▸ **INSTRUCTIONS TO FOLLOW**
Provide an exact repetition of every entry, with no word altered.
╔══
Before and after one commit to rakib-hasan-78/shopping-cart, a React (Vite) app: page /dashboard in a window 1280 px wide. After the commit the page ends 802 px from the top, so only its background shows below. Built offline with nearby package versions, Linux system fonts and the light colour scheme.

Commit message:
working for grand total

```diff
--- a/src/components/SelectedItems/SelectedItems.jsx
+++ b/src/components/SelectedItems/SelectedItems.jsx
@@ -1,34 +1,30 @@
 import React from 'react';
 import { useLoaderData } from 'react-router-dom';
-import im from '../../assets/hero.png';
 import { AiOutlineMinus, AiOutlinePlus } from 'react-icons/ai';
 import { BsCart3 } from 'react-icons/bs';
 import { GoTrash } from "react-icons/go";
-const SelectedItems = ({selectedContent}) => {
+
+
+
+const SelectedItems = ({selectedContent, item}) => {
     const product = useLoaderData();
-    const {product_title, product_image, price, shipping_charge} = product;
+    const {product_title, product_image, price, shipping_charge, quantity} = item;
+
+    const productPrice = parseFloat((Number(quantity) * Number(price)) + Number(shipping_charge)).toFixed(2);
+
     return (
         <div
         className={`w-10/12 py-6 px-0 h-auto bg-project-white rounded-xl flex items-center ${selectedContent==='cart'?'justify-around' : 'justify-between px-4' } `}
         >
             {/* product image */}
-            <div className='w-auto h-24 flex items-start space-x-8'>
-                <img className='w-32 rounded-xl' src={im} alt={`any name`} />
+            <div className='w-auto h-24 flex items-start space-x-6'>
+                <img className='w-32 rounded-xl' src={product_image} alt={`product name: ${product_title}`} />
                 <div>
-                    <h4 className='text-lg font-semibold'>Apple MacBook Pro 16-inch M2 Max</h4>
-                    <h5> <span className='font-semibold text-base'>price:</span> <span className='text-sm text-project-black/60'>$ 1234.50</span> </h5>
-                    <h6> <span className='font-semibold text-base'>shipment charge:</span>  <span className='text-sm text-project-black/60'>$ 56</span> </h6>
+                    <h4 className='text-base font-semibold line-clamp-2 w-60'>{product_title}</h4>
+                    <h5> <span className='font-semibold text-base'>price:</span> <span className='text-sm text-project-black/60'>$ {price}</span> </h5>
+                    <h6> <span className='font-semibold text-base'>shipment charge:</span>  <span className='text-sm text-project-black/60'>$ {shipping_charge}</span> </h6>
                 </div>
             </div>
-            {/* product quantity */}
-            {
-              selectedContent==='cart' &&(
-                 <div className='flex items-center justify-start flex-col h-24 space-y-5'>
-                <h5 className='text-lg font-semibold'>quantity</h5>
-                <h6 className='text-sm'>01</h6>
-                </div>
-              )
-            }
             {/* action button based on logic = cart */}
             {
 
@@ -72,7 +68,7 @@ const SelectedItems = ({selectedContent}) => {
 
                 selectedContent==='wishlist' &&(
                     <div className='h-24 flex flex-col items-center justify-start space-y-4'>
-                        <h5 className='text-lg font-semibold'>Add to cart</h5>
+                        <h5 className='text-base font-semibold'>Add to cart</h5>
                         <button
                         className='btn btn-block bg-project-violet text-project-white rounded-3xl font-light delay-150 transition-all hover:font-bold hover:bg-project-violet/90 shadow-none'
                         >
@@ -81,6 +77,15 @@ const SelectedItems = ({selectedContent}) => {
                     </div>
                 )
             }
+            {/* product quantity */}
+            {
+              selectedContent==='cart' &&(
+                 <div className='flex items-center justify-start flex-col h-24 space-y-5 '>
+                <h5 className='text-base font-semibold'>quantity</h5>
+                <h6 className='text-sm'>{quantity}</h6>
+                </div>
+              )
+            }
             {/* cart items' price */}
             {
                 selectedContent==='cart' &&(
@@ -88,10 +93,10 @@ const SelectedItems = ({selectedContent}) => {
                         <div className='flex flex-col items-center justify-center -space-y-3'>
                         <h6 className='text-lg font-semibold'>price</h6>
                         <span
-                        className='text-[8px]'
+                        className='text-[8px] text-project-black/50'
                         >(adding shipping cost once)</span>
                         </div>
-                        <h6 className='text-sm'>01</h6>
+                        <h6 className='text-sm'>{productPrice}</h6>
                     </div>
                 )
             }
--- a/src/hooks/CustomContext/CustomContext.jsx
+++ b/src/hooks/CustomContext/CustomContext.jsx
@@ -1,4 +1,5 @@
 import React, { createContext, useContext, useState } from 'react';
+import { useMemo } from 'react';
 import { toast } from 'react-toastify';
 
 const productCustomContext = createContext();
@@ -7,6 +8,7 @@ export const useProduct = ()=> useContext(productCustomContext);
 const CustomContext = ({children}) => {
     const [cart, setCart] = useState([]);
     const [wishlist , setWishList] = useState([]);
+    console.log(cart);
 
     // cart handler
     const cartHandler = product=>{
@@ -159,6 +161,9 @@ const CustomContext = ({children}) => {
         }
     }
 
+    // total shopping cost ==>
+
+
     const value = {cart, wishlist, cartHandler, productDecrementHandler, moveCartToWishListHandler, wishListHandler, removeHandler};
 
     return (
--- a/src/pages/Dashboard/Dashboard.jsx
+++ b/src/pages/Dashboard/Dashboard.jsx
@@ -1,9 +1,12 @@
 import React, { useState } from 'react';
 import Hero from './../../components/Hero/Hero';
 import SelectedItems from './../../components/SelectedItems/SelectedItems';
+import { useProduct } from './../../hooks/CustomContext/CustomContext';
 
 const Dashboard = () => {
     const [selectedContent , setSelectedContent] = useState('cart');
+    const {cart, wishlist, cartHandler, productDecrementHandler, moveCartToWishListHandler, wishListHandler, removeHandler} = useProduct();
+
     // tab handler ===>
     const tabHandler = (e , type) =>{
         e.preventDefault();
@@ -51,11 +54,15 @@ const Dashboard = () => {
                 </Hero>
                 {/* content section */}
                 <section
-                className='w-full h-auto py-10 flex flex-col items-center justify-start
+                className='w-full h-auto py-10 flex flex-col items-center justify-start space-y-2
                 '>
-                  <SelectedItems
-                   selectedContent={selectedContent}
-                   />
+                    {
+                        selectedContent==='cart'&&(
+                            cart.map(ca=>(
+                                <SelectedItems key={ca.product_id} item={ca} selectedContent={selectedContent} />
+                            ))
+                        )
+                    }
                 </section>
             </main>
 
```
╚══
▸ **RESULT OF THIS TASK**
Before and after one commit to rakib-hasan-78/shopping-cart, a React (Vite) app: page /dashboard in a window 1280 px wide. After the commit the page ends 802 px from the top, so only its background shows below. Built offline with nearby package versions, Linux system fonts and the light colour scheme.

Commit message:
working for grand total

```diff
--- a/src/components/SelectedItems/SelectedItems.jsx
+++ b/src/components/SelectedItems/SelectedItems.jsx
@@ -1,34 +1,30 @@
 import React from 'react';
 import { useLoaderData } from 'react-router-dom';
-import im from '../../assets/hero.png';
 import { AiOutlineMinus, AiOutlinePlus } from 'react-icons/ai';
 import { BsCart3 } from 'react-icons/bs';
 import { GoTrash } from "react-icons/go";
-const SelectedItems = ({selectedContent}) => {
+
+
+
+const SelectedItems = ({selectedContent, item}) => {
     const product = useLoaderData();
-    const {product_title, product_image, price, shipping_charge} = product;
+    const {product_title, product_image, price, shipping_charge, quantity} = item;
+
+    const productPrice = parseFloat((Number(quantity) * Number(price)) + Number(shipping_charge)).toFixed(2);
+
     return (
         <div
         className={`w-10/12 py-6 px-0 h-auto bg-project-white rounded-xl flex items-center ${selectedContent==='cart'?'justify-around' : 'justify-between px-4' } `}
         >
             {/* product image */}
-            <div className='w-auto h-24 flex items-start space-x-8'>
-                <img className='w-32 rounded-xl' src={im} alt={`any name`} />
+            <div className='w-auto h-24 flex items-start space-x-6'>
+                <img className='w-32 rounded-xl' src={product_image} alt={`product name: ${product_title}`} />
                 <div>
-                    <h4 className='text-lg font-semibold'>Apple MacBook Pro 16-inch M2 Max</h4>
-                    <h5> <span className='font-semibold text-base'>price:</span> <span className='text-sm text-project-black/60'>$ 1234.50</span> </h5>
-                    <h6> <span className='font-semibold text-base'>shipment charge:</span>  <span className='text-sm text-project-black/60'>$ 56</span> </h6>
+                    <h4 className='text-base font-semibold line-clamp-2 w-60'>{product_title}</h4>
+                    <h5> <span className='font-semibold text-base'>price:</span> <span className='text-sm text-project-black/60'>$ {price}</span> </h5>
+                    <h6> <span className='font-semibold text-base'>shipment charge:</span>  <span className='text-sm text-project-black/60'>$ {shipping_charge}</span> </h6>
                 </div>
             </div>
-            {/* product quantity */}
-            {
-              selectedContent==='cart' &&(
-                 <div className='flex items-center justify-start flex-col h-24 space-y-5'>
-                <h5 className='text-lg font-semibold'>quantity</h5>
-                <h6 className='text-sm'>01</h6>
-                </div>
-              )
-            }
             {/* action button based on logic = cart */}
             {
 
@@ -72,7 +68,7 @@ const SelectedItems = ({selectedContent}) => {
 
                 selectedContent==='wishlist' &&(
                     <div className='h-24 flex flex-col items-center justify-start space-y-4'>
-                        <h5 className='text-lg font-semibold'>Add to cart</h5>
+                        <h5 className='text-base font-semibold'>Add to cart</h5>
                         <button
                         className='btn btn-block bg-project-violet text-project-white rounded-3xl font-light delay-150 transition-all hover:font-bold hover:bg-project-violet/90 shadow-none'
                         >
@@ -81,6 +77,15 @@ const SelectedItems = ({selectedContent}) => {
                     </div>
                 )
             }
+            {/* product quantity */}
+            {
+              selectedContent==='cart' &&(
+                 <div className='flex items-center justify-start flex-col h-24 space-y-5 '>
+                <h5 className='text-base font-semibold'>quantity</h5>
+                <h6 className='text-sm'>{quantity}</h6>
+                </div>
+              )
+            }
             {/* cart items' price */}
             {
                 selectedContent==='cart' &&(
@@ -88,10 +93,10 @@ const SelectedItems = ({selectedContent}) => {
                         <div className='flex flex-col items-center justify-center -space-y-3'>
                         <h6 className='text-lg font-semibold'>price</h6>
                         <span
-                        className='text-[8px]'
+                        className='text-[8px] text-project-black/50'
                         >(adding shipping cost once)</span>
                         </div>
-                        <h6 className='text-sm'>01</h6>
+                        <h6 className='text-sm'>{productPrice}</h6>
                     </div>
                 )
             }
--- a/src/hooks/CustomContext/CustomContext.jsx
+++ b/src/hooks/CustomContext/CustomContext.jsx
@@ -1,4 +1,5 @@
 import React, { createContext, useContext, useState } from 'react';
+import { useMemo } from 'react';
 import { toast } from 'react-toastify';
 
 const productCustomContext = createContext();
@@ -7,6 +8,7 @@ export const useProduct = ()=> useContext(productCustomContext);
 const CustomContext = ({children}) => {
     const [cart, setCart] = useState([]);
     const [wishlist , setWishList] = useState([]);
+    console.log(cart);
 
     // cart handler
     const cartHandler = product=>{
@@ -159,6 +161,9 @@ const CustomContext = ({children}) => {
         }
     }
 
+    // total shopping cost ==>
+
+
     const value = {cart, wishlist, cartHandler, productDecrementHandler, moveCartToWishListHandler, wishListHandler, removeHandler};
 
     return (
--- a/src/pages/Dashboard/Dashboard.jsx
+++ b/src/pages/Dashboard/Dashboard.jsx
@@ -1,9 +1,12 @@
 import React, { useState } from 'react';
 import Hero from './../../components/Hero/Hero';
 import SelectedItems from './../../components/SelectedItems/SelectedItems';
+import { useProduct } from './../../hooks/CustomContext/CustomContext';
 
 const Dashboard = () => {
     const [selectedContent , setSelectedContent] = useState('cart');
+    const {cart, wishlist, cartHandler, productDecrementHandler, moveCartToWishListHandler, wishListHandler, removeHandler} = useProduct();
+
     // tab handler ===>
     const tabHandler = (e , type) =>{
         e.preventDefault();
@@ -51,11 +54,15 @@ const Dashboard = () => {
                 </Hero>
                 {/* content section */}
                 <section
-                className='w-full h-auto py-10 flex flex-col items-center justify-start
+                className='w-full h-auto py-10 flex flex-col items-center justify-start space-y-2
                 '>
-                  <SelectedItems
-                   selectedContent={selectedContent}
-                   />
+                    {
+                        selectedContent==='cart'&&(
+                            cart.map(ca=>(
+                                <SelectedItems key={ca.product_id} item={ca} selectedContent={selectedContent} />
+                            ))
+                        )
+                    }
                 </section>
             </main>
 
```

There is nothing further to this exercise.